[Revision tracking records]
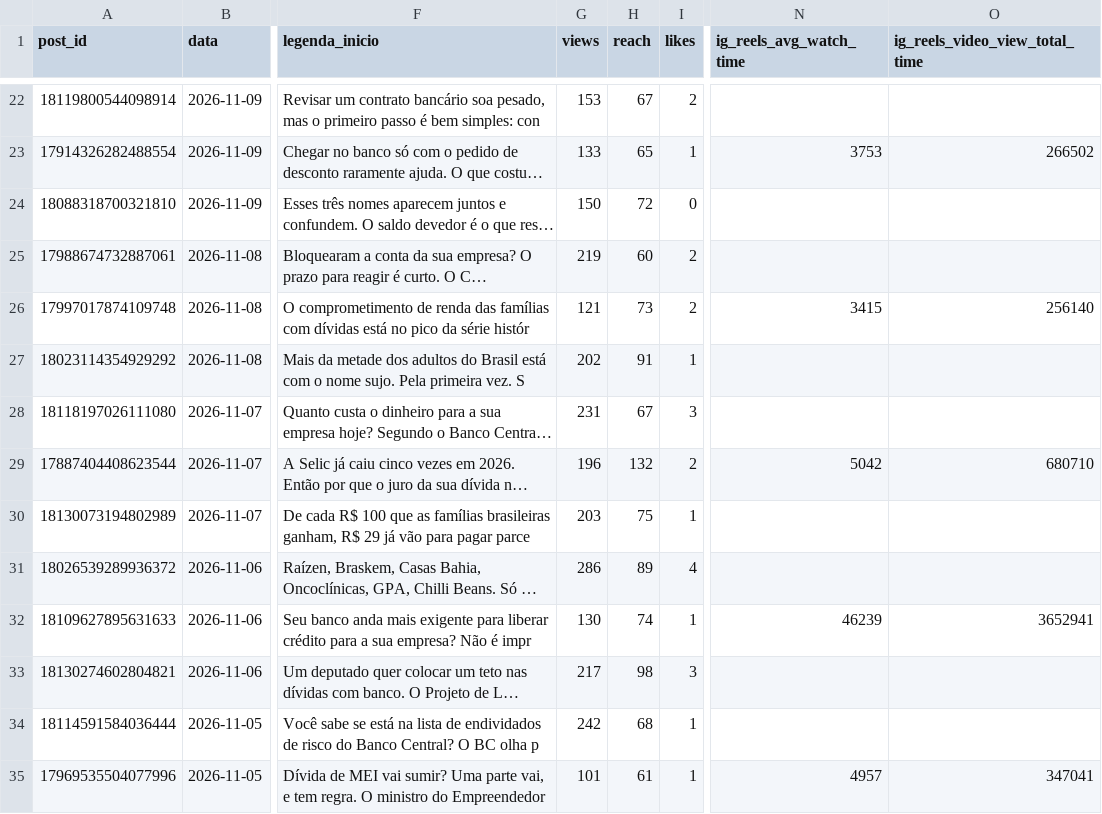
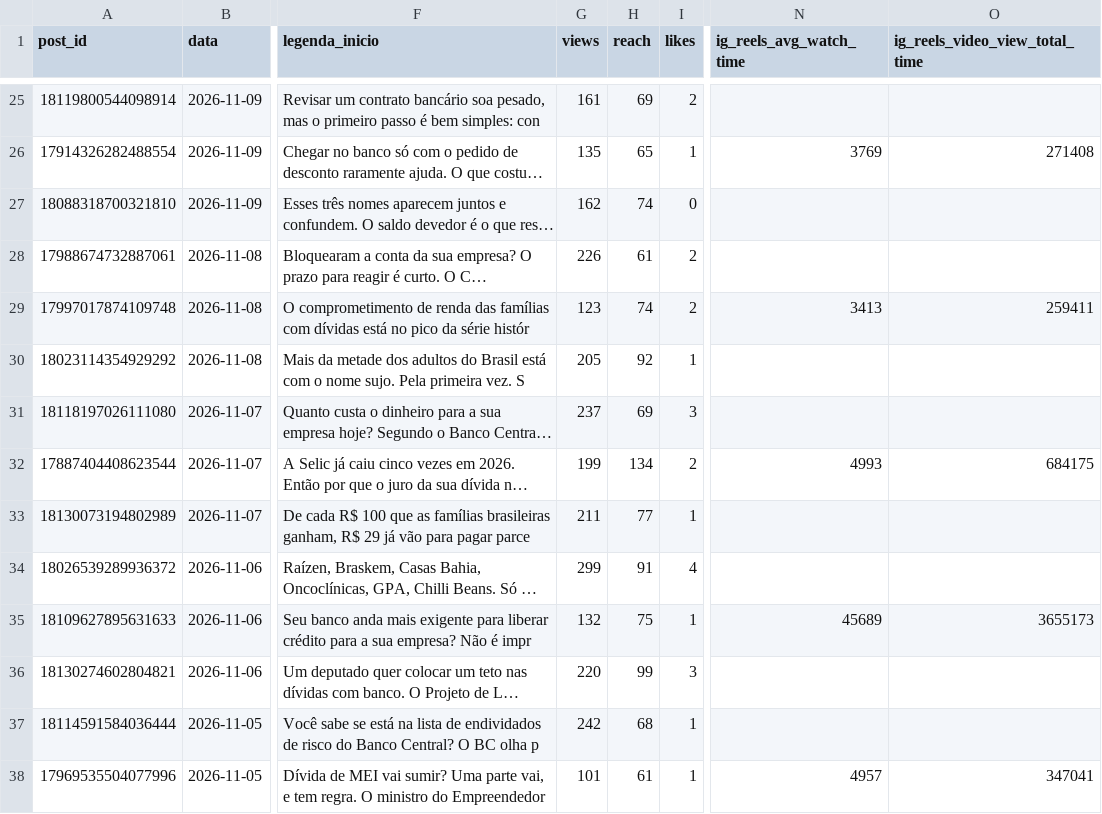
Before and after one commit to remnotetjsp-hash/automacao-instagram, a CSV file: queue/metricas.csv, drawn as a sheet; only a part is shown, gaps mark what is left out; long unchanged cells end in …; addresses are those after the commit; the diff covers the shown part only; the diff names each change by its address in the sheet, - before the commit and + after, or states it on an @@ line.

```diff
--- a/queue/metricas.csv
+++ b/queue/metricas.csv
-G25 (views): 153
+G25 (views): 161
-H25 (reach): 67
+H25 (reach): 69
-G26 (views): 133
+G26 (views): 135
-N26 (ig_reels_avg_watch_time): 3753
+N26 (ig_reels_avg_watch_time): 3769
-O26 (ig_reels_video_view_total_time): 266502
+O26 (ig_reels_video_view_total_time): 271408
-G27 (views): 150
+G27 (views): 162
-H27 (reach): 72
+H27 (reach): 74
-G28 (views): 219
+G28 (views): 226
-H28 (reach): 60
+H28 (reach): 61
-G29 (views): 121
+G29 (views): 123
-H29 (reach): 73
+H29 (reach): 74
-N29 (ig_reels_avg_watch_time): 3415
+N29 (ig_reels_avg_watch_time): 3413
-O29 (ig_reels_video_view_total_time): 256140
+O29 (ig_reels_video_view_total_time): 259411
-G30 (views): 202
+G30 (views): 205
-H30 (reach): 91
+H30 (reach): 92
-G31 (views): 231
+G31 (views): 237
-H31 (reach): 67
+H31 (reach): 69
-G32 (views): 196
+G32 (views): 199
-H32 (reach): 132
+H32 (reach): 134
-N32 (ig_reels_avg_watch_time): 5042
+N32 (ig_reels_avg_watch_time): 4993
-O32 (ig_reels_video_view_total_time): 680710
+O32 (ig_reels_video_view_total_time): 684175
-G33 (views): 203
+G33 (views): 211
-H33 (reach): 75
+H33 (reach): 77
-G34 (views): 286
+G34 (views): 299
-H34 (reach): 89
+H34 (reach): 91
-G35 (views): 130
+G35 (views): 132
-H35 (reach): 74
+H35 (reach): 75
-N35 (ig_reels_avg_watch_time): 46239
+N35 (ig_reels_avg_watch_time): 45689
-O35 (ig_reels_video_view_total_time): 3652941
+O35 (ig_reels_video_view_total_time): 3655173
-G36 (views): 217
+G36 (views): 220
-H36 (reach): 98
+H36 (reach): 99
```
Also changed, not shown: 3 added rows, 3 removed rows and 58 edited cells elsewhere in this file, queue/fila.csv, 1 other file.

● Exercise aim
Each record above should be restated word for word. The pictures should not appear.

● Output of the task
Before and after one commit to remnotetjsp-hash/automacao-instagram, a CSV file: queue/metricas.csv, drawn as a sheet; only a part is shown, gaps mark what is left out; long unchanged cells end in …; addresses are those after the commit; the diff covers the shown part only; the diff names each change by its address in the sheet, - before the commit and + after, or states it on an @@ line.

```diff
--- a/queue/metricas.csv
+++ b/queue/metricas.csv
-G25 (views): 153
+G25 (views): 161
-H25 (reach): 67
+H25 (reach): 69
-G26 (views): 133
+G26 (views): 135
-N26 (ig_reels_avg_watch_time): 3753
+N26 (ig_reels_avg_watch_time): 3769
-O26 (ig_reels_video_view_total_time): 266502
+O26 (ig_reels_video_view_total_time): 271408
-G27 (views): 150
+G27 (views): 162
-H27 (reach): 72
+H27 (reach): 74
-G28 (views): 219
+G28 (views): 226
-H28 (reach): 60
+H28 (reach): 61
-G29 (views): 121
+G29 (views): 123
-H29 (reach): 73
+H29 (reach): 74
-N29 (ig_reels_avg_watch_time): 3415
+N29 (ig_reels_avg_watch_time): 3413
-O29 (ig_reels_video_view_total_time): 256140
+O29 (ig_reels_video_view_total_time): 259411
-G30 (views): 202
+G30 (views): 205
-H30 (reach): 91
+H30 (reach): 92
-G31 (views): 231
+G31 (views): 237
-H31 (reach): 67
+H31 (reach): 69
-G32 (views): 196
+G32 (views): 199
-H32 (reach): 132
+H32 (reach): 134
-N32 (ig_reels_avg_watch_time): 5042
+N32 (ig_reels_avg_watch_time): 4993
-O32 (ig_reels_video_view_total_time): 680710
+O32 (ig_reels_video_view_total_time): 684175
-G33 (views): 203
+G33 (views): 211
-H33 (reach): 75
+H33 (reach): 77
-G34 (views): 286
+G34 (views): 299
-H34 (reach): 89
+H34 (reach): 91
-G35 (views): 130
+G35 (views): 132
-H35 (reach): 74
+H35 (reach): 75
-N35 (ig_reels_avg_watch_time): 46239
+N35 (ig_reels_avg_watch_time): 45689
-O35 (ig_reels_video_view_total_time): 3652941
+O35 (ig_reels_video_view_total_time): 3655173
-G36 (views): 217
+G36 (views): 220
-H36 (reach): 98
+H36 (reach): 99
```
Also changed, not shown: 3 added rows, 3 removed rows and 58 edited cells elsewhere in this file, queue/fila.csv, 1 other file.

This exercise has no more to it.